** INSTRUCTIONS FOR THE TASK **
Wherever a line in the records below contains "NonNull", copy that line.

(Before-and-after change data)
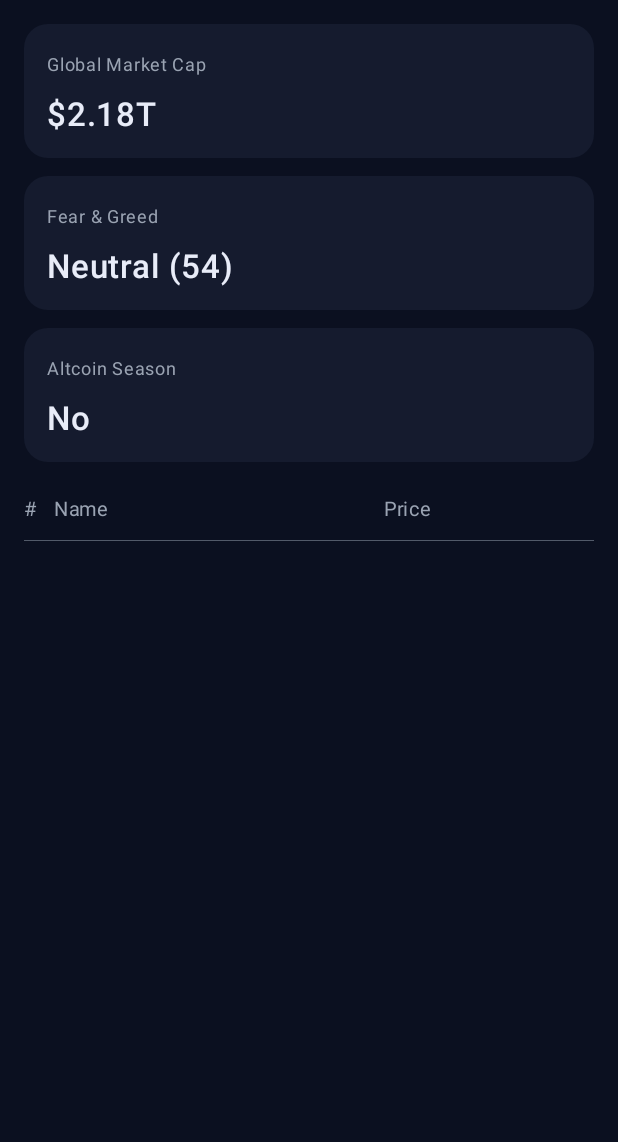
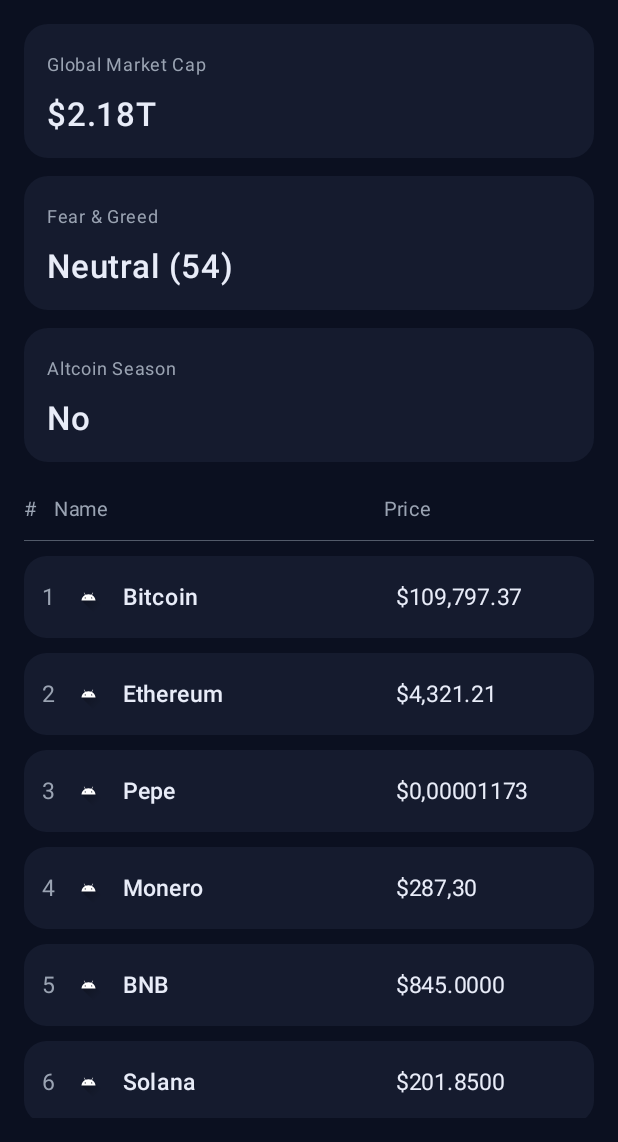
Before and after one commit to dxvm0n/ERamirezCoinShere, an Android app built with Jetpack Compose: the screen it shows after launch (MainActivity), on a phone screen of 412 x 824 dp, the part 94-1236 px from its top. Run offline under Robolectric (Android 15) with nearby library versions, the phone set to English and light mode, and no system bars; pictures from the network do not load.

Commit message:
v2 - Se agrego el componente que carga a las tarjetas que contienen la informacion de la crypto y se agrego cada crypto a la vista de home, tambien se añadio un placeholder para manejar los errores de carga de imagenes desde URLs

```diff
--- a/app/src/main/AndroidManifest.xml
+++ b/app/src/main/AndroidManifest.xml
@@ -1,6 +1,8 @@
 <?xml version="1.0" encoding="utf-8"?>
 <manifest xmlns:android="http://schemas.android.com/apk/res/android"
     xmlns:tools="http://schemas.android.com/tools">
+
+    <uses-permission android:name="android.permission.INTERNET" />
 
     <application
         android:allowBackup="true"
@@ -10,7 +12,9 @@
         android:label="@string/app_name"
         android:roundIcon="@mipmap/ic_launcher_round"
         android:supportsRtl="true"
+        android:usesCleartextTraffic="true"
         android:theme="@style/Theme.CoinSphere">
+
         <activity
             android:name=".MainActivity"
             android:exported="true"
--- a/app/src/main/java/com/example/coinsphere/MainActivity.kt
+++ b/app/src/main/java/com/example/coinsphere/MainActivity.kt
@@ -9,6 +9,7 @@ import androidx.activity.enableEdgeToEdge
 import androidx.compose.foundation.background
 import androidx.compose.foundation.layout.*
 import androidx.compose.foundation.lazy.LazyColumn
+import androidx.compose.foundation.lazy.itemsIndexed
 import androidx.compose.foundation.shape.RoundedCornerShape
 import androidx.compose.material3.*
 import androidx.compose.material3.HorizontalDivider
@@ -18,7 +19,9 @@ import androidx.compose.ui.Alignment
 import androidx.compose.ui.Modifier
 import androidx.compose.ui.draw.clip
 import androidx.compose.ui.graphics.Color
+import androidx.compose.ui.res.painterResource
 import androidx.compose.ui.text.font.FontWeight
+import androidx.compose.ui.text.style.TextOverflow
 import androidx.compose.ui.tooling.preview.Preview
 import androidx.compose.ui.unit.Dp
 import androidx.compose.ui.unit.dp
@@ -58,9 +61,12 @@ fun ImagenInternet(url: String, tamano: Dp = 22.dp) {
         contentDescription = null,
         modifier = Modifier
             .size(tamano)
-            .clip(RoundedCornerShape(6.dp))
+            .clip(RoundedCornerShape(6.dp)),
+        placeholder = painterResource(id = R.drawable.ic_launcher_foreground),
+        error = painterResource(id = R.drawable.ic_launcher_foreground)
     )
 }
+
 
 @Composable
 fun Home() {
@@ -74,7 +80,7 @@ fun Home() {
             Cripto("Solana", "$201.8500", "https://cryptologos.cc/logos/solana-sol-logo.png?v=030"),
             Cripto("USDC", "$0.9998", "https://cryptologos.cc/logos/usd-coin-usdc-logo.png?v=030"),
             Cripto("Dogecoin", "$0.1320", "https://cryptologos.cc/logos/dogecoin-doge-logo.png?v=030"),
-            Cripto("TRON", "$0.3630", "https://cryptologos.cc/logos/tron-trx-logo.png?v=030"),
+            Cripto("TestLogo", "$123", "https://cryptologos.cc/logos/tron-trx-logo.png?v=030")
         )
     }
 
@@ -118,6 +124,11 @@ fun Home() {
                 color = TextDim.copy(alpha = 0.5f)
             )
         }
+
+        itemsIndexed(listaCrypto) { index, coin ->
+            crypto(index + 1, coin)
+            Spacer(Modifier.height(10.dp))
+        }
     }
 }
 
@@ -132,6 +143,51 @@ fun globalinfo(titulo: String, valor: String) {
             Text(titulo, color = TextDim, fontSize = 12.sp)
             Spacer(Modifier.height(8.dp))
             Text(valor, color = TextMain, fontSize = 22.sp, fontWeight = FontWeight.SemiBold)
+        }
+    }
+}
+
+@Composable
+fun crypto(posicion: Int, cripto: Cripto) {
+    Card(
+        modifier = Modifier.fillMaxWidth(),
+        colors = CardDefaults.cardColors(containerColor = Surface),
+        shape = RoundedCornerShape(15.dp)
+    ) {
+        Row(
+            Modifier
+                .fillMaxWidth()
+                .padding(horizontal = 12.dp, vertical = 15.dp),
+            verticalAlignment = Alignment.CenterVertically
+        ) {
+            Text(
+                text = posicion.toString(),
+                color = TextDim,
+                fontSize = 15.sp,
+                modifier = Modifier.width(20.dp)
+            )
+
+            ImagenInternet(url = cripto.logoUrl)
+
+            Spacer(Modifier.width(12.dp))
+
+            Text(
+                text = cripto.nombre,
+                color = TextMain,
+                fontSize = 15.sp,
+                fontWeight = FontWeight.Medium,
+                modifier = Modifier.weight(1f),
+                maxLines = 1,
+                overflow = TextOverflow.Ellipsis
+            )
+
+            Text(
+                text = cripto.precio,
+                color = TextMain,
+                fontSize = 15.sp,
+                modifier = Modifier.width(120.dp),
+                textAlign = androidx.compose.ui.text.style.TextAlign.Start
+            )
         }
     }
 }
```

...

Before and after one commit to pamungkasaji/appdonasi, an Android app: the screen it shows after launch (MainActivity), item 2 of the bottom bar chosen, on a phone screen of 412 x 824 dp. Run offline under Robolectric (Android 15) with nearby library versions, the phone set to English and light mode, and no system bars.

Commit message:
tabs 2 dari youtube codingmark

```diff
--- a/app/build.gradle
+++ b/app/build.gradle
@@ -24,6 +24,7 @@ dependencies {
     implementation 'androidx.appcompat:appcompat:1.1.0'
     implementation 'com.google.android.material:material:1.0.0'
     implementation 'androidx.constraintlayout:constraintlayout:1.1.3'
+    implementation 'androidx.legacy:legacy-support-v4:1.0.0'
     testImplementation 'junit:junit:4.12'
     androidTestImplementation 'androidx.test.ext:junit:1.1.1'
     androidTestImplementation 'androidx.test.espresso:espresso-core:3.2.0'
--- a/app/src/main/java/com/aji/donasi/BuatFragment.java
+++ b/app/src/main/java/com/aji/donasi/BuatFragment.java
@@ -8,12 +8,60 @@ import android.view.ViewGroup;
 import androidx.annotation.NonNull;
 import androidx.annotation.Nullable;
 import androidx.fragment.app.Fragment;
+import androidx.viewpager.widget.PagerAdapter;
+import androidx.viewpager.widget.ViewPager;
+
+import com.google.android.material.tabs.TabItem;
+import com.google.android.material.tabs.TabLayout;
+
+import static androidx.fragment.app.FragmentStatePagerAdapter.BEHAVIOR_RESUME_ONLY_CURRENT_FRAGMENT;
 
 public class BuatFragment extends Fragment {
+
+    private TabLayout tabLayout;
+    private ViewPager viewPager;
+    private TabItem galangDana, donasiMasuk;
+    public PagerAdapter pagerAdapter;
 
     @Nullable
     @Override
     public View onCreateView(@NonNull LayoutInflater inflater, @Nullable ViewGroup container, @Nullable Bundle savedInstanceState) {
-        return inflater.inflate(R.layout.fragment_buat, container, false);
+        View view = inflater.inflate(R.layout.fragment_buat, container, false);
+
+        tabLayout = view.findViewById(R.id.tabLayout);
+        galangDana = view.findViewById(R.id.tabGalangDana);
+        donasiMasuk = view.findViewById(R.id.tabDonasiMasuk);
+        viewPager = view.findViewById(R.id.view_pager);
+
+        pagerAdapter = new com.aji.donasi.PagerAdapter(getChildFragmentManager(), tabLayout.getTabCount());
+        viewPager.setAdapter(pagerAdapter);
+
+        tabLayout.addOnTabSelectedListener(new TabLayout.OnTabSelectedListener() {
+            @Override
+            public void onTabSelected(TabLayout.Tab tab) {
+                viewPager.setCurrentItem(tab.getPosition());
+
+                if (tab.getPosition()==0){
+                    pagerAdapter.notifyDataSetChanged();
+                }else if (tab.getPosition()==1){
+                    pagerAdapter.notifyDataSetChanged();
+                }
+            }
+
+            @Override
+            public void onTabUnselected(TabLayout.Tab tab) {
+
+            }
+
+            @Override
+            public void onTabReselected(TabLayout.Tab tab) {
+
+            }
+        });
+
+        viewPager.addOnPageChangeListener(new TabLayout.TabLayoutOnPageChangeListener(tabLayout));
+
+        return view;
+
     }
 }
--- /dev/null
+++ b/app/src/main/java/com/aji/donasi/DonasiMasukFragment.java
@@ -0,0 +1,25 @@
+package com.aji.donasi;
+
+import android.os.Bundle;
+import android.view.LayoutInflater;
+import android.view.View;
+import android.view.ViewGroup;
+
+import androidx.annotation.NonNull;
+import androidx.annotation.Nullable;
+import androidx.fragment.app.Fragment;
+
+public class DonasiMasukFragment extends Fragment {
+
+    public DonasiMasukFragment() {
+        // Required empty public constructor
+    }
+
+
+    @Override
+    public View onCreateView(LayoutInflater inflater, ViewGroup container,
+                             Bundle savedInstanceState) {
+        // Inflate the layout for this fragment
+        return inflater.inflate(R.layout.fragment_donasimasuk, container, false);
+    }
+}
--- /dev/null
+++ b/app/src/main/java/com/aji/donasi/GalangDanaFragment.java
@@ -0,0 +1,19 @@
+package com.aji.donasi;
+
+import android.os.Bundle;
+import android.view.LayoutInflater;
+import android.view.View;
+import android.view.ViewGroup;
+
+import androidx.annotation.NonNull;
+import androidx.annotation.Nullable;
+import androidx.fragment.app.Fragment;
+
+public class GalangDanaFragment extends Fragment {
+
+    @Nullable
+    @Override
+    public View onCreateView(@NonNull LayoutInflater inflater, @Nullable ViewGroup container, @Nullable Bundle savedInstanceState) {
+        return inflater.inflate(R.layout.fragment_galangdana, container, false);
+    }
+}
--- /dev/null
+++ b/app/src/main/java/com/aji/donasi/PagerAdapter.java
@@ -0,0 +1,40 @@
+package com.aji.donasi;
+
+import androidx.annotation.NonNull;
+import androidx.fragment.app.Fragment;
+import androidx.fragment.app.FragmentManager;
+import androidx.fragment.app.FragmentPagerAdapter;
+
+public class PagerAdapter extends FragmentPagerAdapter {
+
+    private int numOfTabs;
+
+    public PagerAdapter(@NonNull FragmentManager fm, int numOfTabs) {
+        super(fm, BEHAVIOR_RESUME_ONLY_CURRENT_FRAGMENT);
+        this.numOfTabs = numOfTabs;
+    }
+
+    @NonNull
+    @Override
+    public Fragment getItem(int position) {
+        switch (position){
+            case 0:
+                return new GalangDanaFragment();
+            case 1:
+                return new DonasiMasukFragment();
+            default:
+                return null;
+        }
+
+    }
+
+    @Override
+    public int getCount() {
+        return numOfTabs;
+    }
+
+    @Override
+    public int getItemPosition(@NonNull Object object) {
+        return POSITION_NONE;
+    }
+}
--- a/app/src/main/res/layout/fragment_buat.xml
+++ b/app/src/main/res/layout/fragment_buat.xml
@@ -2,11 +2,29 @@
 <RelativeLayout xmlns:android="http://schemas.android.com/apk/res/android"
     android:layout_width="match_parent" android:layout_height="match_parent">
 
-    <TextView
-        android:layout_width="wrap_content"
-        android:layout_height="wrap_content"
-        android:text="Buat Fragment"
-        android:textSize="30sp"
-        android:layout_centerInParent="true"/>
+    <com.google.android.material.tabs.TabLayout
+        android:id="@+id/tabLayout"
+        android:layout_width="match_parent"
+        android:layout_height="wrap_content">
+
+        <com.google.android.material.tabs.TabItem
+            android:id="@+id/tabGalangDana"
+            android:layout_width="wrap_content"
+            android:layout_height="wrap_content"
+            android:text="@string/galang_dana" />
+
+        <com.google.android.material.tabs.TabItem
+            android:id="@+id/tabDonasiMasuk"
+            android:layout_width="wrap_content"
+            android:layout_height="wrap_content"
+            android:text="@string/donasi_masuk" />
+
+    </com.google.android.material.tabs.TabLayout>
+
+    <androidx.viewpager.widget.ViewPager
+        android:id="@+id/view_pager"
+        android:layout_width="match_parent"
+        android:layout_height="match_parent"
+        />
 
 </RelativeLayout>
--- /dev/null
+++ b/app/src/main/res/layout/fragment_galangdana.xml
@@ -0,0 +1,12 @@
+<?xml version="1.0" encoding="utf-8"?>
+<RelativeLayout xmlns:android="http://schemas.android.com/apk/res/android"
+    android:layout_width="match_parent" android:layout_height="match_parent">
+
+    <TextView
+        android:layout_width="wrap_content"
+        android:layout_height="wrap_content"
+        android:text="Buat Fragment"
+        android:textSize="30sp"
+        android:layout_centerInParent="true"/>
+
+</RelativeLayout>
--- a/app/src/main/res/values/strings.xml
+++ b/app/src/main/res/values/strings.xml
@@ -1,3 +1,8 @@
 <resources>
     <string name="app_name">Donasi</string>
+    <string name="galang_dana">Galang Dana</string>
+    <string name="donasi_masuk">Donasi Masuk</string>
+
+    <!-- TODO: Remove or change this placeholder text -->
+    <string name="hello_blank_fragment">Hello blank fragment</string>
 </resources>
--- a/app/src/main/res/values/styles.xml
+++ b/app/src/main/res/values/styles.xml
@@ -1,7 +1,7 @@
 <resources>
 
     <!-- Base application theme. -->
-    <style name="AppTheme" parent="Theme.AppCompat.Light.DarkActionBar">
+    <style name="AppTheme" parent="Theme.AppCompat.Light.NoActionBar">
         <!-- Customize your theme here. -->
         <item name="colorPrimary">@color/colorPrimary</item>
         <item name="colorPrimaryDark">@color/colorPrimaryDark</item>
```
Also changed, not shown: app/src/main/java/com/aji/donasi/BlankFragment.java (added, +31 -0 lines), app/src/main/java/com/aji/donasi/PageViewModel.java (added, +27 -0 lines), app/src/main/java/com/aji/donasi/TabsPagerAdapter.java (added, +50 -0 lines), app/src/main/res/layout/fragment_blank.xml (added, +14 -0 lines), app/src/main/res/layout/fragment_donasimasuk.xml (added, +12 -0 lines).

---

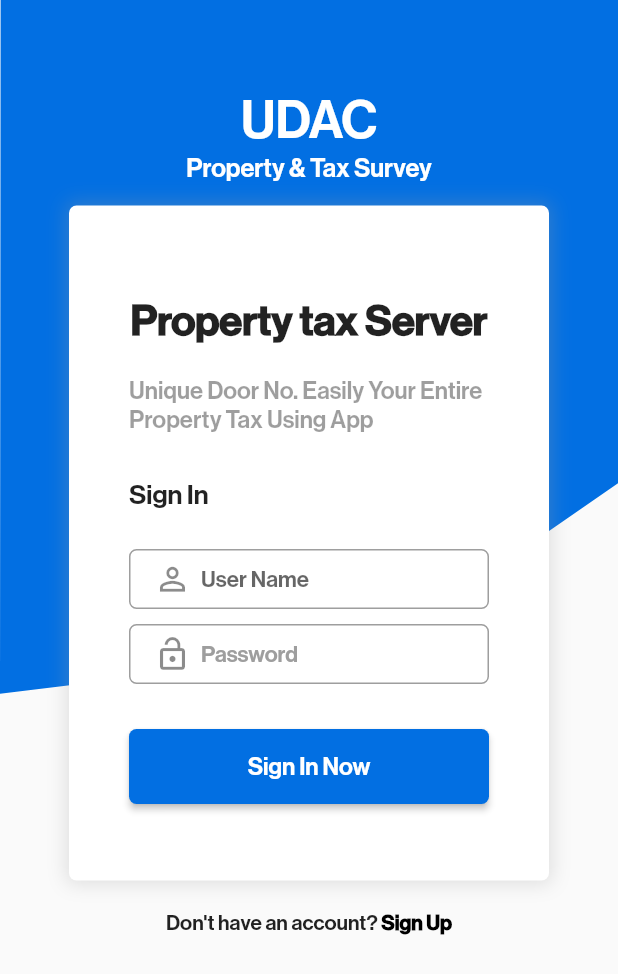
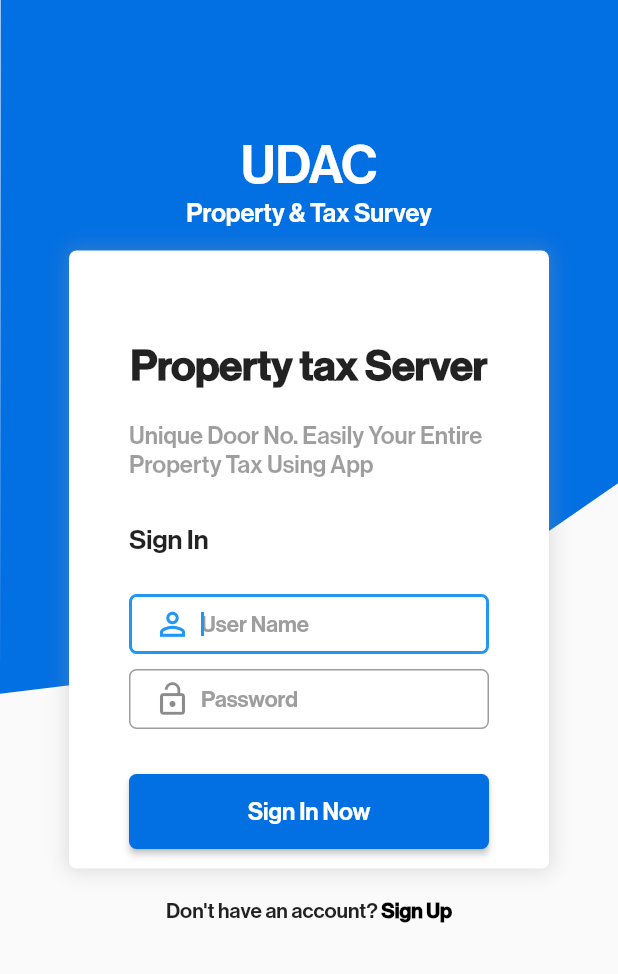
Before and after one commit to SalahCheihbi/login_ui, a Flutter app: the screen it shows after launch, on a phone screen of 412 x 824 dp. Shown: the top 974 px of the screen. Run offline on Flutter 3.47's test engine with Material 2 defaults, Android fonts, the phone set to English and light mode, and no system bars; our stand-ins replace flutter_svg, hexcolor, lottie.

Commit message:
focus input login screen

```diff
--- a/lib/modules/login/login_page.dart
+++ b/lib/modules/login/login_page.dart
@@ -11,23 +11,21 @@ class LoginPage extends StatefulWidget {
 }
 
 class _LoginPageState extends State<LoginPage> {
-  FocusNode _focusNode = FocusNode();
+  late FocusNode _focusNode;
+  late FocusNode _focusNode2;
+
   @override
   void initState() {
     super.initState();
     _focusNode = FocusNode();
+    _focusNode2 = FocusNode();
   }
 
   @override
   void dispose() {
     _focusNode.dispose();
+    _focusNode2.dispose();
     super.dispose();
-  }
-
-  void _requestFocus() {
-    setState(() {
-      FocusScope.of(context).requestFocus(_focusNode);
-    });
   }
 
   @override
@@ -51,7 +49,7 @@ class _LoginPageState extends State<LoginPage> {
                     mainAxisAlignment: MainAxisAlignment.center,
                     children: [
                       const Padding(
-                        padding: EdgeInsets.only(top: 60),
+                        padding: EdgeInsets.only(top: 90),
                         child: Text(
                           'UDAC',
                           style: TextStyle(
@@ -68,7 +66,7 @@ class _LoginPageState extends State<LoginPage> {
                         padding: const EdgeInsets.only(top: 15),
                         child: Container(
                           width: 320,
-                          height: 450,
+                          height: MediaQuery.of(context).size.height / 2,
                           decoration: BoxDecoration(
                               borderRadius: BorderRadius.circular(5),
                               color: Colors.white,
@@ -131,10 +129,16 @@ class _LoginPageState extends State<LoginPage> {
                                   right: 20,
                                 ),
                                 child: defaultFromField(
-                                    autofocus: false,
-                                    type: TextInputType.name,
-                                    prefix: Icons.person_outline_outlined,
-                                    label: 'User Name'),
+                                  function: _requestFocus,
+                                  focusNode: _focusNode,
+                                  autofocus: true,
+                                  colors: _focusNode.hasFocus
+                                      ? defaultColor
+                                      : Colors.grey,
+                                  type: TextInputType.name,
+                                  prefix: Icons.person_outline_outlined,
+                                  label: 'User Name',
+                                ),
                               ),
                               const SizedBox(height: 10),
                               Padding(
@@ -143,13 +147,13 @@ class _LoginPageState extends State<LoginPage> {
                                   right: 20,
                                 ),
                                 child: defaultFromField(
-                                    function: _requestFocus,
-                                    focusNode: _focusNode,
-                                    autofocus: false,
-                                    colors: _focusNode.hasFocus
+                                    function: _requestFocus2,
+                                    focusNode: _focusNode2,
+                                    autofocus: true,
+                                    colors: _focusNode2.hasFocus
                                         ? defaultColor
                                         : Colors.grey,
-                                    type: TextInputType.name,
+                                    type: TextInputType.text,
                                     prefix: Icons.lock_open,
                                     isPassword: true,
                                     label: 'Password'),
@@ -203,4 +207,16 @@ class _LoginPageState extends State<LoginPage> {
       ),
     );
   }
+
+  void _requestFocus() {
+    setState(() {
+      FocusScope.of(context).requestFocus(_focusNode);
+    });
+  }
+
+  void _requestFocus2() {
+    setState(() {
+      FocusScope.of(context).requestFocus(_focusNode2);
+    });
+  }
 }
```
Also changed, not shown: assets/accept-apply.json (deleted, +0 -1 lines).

** EXPECTED ANSWER **
 import androidx.annotation.NonNull;
     public View onCreateView(@NonNull LayoutInflater inflater, @Nullable ViewGroup container, @Nullable Bundle savedInstanceState) {
+import androidx.annotation.NonNull;
+import androidx.annotation.NonNull;
+    public View onCreateView(@NonNull LayoutInflater inflater, @Nullable ViewGroup container, @Nullable Bundle savedInstanceState) {
+import androidx.annotation.NonNull;
+    public PagerAdapter(@NonNull FragmentManager fm, int numOfTabs) {
+    @NonNull
+    public int getItemPosition(@NonNull Object object) {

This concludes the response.